Calories for Weight Maintenance
The first step in determining how many calories you need is to calculate your maintenance level. This is the number that you need, based on your current daily activity level, to keep your weight the same. According to the Harvard Medical School, this equals around 15 calories per pound for the average moderately active adult -- approximately 2,100 calories for a 140-pound person or 3,000 for a 200-pound person. If you're sedentary, you'll need less than this, and a very active person will need more.
A Focus on Fat Loss
To lose fat, you need to consume fewer calories than you burn, which means eating less than your maintenance level. To see 1 pound of fat loss, you need a deficit of 3,500 calories. By reducing your maintenance intake by 500 per day, you'll lose 1 pound each week; by reducing it by 1,000 each day, you'll lose 2 pounds per week.
Eating for Muscle Gain
Building muscle requires a surplus of calories, meaning you need to eat above your maintenance level. This gives your body the energy needed to build and repair muscle cells. During a muscle-building phase, you could just add 500 calories to your maintenance level or get a little more aggressive. Dietitian Christine Rosenbloom recommends multiplying your body weight in pounds by 23.6 to 27.3 to find how many calories you need for bulking up. This should result in muscle gains but may also lead to unwanted fat gain, so a more conservative approach may be better. To avoid fat gain when bulking up, keep a close eye on your progress -- if you're consistently gaining more than 2 to 3 pounds per month or visually gaining fat, reduce your calorie intake slightly. Additionally, focus on nutritious, whole food sources, versus high-calorie junk food, to avoid gaining fat instead of muscle.
Exceptions to the Rule

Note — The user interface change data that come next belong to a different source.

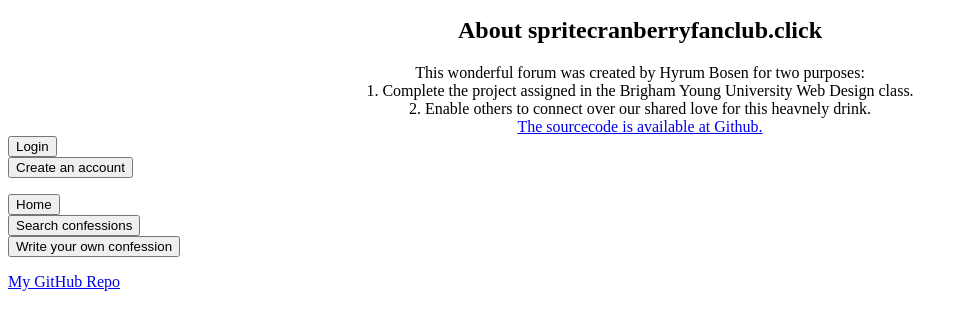
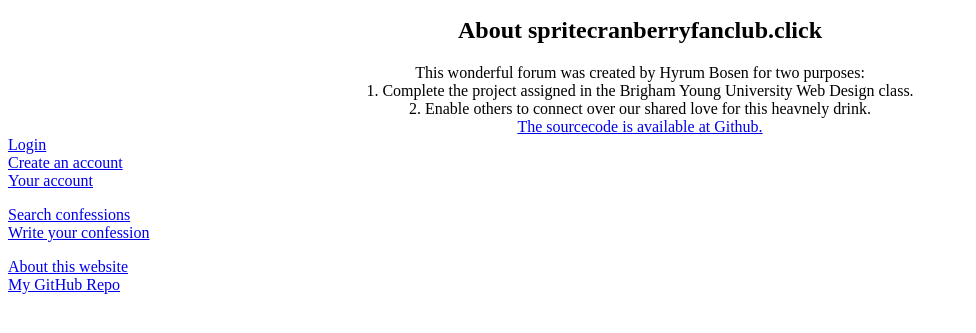
Before and after one commit to OscarOscarFoxtrot/startup, a plain HTML site: page HTML/about.html in a window 1280 px wide. Shown: the part 101-434 px from the top of the page, without its empty margins (0-976 px from the left). Drawn offline with Linux system fonts and the light colour scheme.

Commit message:
copied nav changes to other pages

```diff
--- a/HTML/about.html
+++ b/HTML/about.html
@@ -30,28 +30,25 @@
         </div>
         <!-- site navigation -->
         <aside>
-            <form action="https://login.spritecranberryfanclub.click/" method="post">
-                <button type="submit">Login</button>
-            </form>
-            <form action="https://newaccount.spritecranberryfanclub.click/" method="post">
-                <button type="submit">Create an account</button>
-            </form>
+            <a href="login.html">Login</a>
+            <br>
+            <a href="newAccount.html">Create an account</a>
+            <br>
+            <a href="account.html">Your account</a>
         </aside>
         <aside>
             <p>
-            <form action="https://spritecranberryfanclub.click/" method="post">
-                <button type="submit">Home</button>
-            </form>
-            <form action="https://search.spritecranberryfanclub.click/" method="post">
-                <button type="submit">Search confessions</button>
-            </form>
-            <form action="https://newpost.spritecranberryfanclub.click/" method="post">
-                <button type="submit">Write your own confession</button>
-            </form>
+            <a href="search.html">Search confessions</a>
+            <br>
+            <a href="post.html">Write your confession</a>
             </p>
         </aside>
     </body>
     <footer>
-        <div><a href="https://github.com/OscarOscarFoxtrot/startup"> My GitHub Repo</a></div>
+        <div>
+            <a href="about.html">About this website</a>
+            <br>
+            <a href="https://github.com/OscarOscarFoxtrot/startup"> My GitHub Repo</a>
+        </div>
       </footer>
 </html>
```
Also changed, not shown: HTML/account.html (+13 -16 lines), HTML/login.html (+13 -16 lines), HTML/newAccount.html (+15 -15 lines), HTML/post.html (+13 -16 lines), HTML/search.html (+13 -16 lines).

For most people, losing fat and gaining muscle simultaneously is so tricky and happens so slowly that sticking to just one goal is a better option. For certain groups of people, however, doing both at the same time is a little easier. Two of these groups are those who are new to training or people returning after a long layoff, notes personal trainer Christian Finn. If you fit one of these parameters, consider starting out by eating your maintenance calorie intake and adjust depending on how you progress.